Pan’s Pale Man


In no particular order, Rant! articulates and analyses cinema’s most horrific creatures – from all genres of film.

The exquisite complexity of Pan’s Labyrinth encapsulates the equivocal nature of the oral folk tales passed down from generation to generation in a society that has long since vanished. Intrinsic to Guillermo Del Toro’s film is a sensitive and empathetic understanding of the intricate nature of fairy tales, which are traditionally imbued with enchanting beauty as well as violent horror. Fairy tales were initially used to teach lessons about social conduct to the children listening around the proverbial camp fire. Over the years, as well as an artistic reflection of society, fairy tales have become a vehicle for social commentary. And with great compassion and insight, Del Toro uses the art of cinema and the folk tale genre to explore the human condition and the dangers of ideology. The film is a dual narrative – set in the historical context of the Spanish Civil War and Ofelia’s private world – that aims to expose the ability of the individual to feel terror but also to inflict terror.

Fantasy is Ofelia’s dark refuge rather than a place of escape, and her alternate reality is home to a myriad of intimidating and fearsome creatures; child-eating ogres, a freaky fawn, vile toads and meat-eating fairies are some of the beings that populate Del Toro’s ‘other world’. But none is as unsettling as the Pale Man. Although Del Toro’s story is entirely original, his educated background in mythology informs the rules and creatures of the labyrinth. The feast from which one should not eat is lorded over by the Pale Man, and is a recurring reference in mythology. From the biblical notion of the ‘forbidden fruit’ to Persephone eating the prohibited fruit of the Underworld, a pomegranate to be exact, and C.S Lewis’s inversion of the ‘forbidden banquet’ in The Voyage of the Dawn Treader, fruit and food hold great symbolism in mythological realms. Usually associated with decadence, gluttony and temptation, those who partake of the ‘forbidden banquet’ will face dire consequences. Adam and Eve were banished from The Garden of Eden and Persephone was bound by the shackles of an eternity in hell. Del Toro writes and directs for an intelligent audience that has a vested knowledge in mythological as well as historical references. When Ofelia is confronted with a gorgeous feast of delectable delights, viewers already know that if the little girl surrenders to temptation, the consequences will be dire in deed. And Ofelia is finally seduced by a luscious grape, which she plucks and eats, thus awakening the Pale Man – the ensuing tension is claustrophobically intense as the audience holds its breath, willing the little heroine to escape whilst damning her for giving in to the feast’s allure.

Whilst imagination and preconceived ideas actively make the Pale Man all the more horrific – the figure itself is deeply terrifying.
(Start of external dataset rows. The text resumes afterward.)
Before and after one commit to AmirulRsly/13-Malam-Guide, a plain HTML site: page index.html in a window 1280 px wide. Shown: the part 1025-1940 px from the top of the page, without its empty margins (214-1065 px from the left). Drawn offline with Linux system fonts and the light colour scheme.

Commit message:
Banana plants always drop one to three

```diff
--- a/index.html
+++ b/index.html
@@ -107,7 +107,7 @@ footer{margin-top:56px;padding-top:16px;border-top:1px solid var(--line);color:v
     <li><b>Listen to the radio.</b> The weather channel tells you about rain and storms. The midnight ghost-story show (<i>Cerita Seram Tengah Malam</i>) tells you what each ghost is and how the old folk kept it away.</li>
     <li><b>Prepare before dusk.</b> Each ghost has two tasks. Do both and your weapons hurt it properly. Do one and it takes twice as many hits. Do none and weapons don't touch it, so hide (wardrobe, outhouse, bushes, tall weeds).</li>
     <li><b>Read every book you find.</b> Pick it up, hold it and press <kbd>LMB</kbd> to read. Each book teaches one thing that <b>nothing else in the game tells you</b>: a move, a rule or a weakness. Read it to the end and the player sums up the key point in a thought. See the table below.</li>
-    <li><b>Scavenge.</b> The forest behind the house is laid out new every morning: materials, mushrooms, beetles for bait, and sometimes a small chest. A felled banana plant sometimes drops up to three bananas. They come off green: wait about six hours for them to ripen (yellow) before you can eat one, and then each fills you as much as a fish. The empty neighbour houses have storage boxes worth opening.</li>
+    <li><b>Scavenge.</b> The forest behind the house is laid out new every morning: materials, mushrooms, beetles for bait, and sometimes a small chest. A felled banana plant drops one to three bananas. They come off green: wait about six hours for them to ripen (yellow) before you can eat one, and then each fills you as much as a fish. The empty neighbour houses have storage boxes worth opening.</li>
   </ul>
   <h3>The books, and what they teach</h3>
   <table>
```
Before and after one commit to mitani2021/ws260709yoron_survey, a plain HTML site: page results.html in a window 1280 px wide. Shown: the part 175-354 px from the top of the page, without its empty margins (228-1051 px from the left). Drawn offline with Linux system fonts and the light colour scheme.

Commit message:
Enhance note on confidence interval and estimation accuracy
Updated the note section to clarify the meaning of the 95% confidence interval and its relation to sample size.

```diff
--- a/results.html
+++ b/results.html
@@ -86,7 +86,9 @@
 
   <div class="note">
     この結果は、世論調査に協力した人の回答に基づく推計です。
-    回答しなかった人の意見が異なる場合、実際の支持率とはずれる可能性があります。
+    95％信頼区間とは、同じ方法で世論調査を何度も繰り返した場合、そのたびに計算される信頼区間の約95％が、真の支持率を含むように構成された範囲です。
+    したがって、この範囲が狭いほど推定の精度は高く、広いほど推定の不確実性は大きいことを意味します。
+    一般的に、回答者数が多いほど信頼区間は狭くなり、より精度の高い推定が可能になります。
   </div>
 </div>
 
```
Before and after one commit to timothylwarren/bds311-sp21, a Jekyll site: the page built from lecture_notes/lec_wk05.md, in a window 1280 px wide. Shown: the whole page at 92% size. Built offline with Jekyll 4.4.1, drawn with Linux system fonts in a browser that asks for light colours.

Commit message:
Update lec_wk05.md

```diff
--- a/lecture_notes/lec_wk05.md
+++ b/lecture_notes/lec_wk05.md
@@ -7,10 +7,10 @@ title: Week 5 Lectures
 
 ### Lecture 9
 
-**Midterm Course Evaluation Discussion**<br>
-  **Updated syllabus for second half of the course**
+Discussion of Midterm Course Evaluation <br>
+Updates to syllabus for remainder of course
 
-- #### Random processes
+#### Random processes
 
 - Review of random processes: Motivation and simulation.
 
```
Sitting motionless at the head of the table, the creature imposes its corpse-like stature with fear-inducing grandiosity. The Pale Man seems to be mummified in a cast of death, like a skinny zombie without the gore. The creature’s two eyes are embedded in each of his hands rather than his head, which means that the figure moves with its arms reached out, not only to grab, but to see as well. German and Scandinavian folk tales often portray persons or monsters representing the dead as blind or at least very near-sighted, and often also as child-eaters – a reference possibly alluded to in the characterisation of the Pale Man.

Pan’s Labyrinth employs some computer generated imagery in its effects, but mostly uses complex make-up and animatronics. So the Pale Man is acted – Doug Jones, who played the part, said that he had to look out of the Pale Man’s nostrils, and the character’s legs were attached to the front of a green leotard which Jones wore. The Pale Man’s movements are stilted and almost clumsy, as one would expect from a being that has been asleep for a long time and has limited vision, and yet the creature is aggressively menacing. In retrospect, the fact that the Pale Man is acted (rather than CGI) seems to embellish the freakish oddity of the creature’s demeanour. Goya’s painting Saturn Devouring his Son bears some influence on the character of the Pale Man who, like Saturn (Cronos in Greek Mythology), is also a child eater. The composition of the scene in which the Pale Man chomps the head off of Ofelia’s guiding fairies is poignantly reminiscent of Goya’s unforgivable interpretation of mythological cannibalism.

The Pale Man is the consequence of bad behaviour – of falling into temptation. He represents an unknowable, unnamed, incomprehensible fear that scratches the surface of our minds when we play the ‘what if’ game, almost like a conscience. Within the context of a film that requires the participation of the mind to propel the fear aroused by Del Toro’s bad ass hellion of horror, it is the Pale Man’s illusive nature and minimalist appearance that make the creature so disturbing a fiend.